The aim of the experiment was to measure the tiny difference, or asymmetry, in how often right- and left-handed electrons scatter by exchanging a Z boson. On average, a bunch of right-handed electrons generates 20 million scattering events, of which just a few dozen are mediated by Z bosons. Left-handed bunches yield about five more Z-mediated scatters. This slight asymmetry -- known as "parity" violation -- is about 131 parts per billion in electron-electron interactions. Parity is violated by the weak interaction but conserved by gravity, the electromagnetic interaction and the strong force.

The measured asymmetry in E158 is proportional to the electron's weak charge, which is a measure of the strength of the weak interaction between two electrons. Previous experiments at SLAC and CERN in Geneva measured the weak charge at "short" distances of about one hundredth of the width of the proton. E158 has now shown that at "long" distances -- roughly 10 times the width of the proton -- the weak charge is only half the size of the charge at short distances.
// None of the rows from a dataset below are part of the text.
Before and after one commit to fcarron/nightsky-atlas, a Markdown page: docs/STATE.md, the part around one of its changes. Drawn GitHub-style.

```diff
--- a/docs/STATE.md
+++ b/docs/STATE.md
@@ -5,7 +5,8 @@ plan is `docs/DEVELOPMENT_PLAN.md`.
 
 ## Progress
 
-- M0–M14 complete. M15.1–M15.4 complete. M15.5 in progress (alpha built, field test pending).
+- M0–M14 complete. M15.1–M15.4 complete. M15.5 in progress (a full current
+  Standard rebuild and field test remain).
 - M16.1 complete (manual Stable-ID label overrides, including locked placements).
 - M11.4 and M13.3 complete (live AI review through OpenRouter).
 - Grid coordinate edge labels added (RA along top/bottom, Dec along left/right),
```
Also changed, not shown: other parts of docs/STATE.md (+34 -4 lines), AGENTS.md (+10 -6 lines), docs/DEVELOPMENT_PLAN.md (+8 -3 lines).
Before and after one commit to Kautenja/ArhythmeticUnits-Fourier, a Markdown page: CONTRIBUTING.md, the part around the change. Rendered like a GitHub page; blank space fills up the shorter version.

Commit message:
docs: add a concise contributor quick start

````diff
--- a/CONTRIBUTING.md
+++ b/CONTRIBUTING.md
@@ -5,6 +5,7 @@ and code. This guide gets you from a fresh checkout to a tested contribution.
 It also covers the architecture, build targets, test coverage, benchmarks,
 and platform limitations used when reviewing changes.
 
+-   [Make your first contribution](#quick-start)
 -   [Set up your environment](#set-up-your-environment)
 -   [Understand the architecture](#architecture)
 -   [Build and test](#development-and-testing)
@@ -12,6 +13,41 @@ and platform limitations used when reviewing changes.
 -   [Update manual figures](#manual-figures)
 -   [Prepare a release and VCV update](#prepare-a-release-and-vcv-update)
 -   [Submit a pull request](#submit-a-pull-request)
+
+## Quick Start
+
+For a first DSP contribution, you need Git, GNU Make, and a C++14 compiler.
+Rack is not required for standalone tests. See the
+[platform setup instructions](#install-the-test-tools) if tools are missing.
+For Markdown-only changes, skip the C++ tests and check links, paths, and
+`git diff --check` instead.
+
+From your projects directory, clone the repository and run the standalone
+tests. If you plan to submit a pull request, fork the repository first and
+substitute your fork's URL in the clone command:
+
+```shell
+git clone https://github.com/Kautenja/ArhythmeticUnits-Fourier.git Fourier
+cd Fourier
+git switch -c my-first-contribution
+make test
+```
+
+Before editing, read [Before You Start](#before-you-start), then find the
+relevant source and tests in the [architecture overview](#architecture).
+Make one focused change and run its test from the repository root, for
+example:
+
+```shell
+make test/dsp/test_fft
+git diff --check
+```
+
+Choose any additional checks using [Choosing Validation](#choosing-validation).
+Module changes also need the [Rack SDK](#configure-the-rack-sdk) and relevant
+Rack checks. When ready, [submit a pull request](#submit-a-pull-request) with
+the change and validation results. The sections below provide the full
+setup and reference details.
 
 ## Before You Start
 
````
The experiment establishes for the first time that the weak charge on the electron varies with distance -- a phenomenon called "running". "Their high precision measurement of a tiny parity-violating asymmetry provides one of the best tests of the Standard Model and confirms the expected running of the weak charge," adds Bill Marciano, who is senior theoretical physicist at Brookhaven National Laboratory.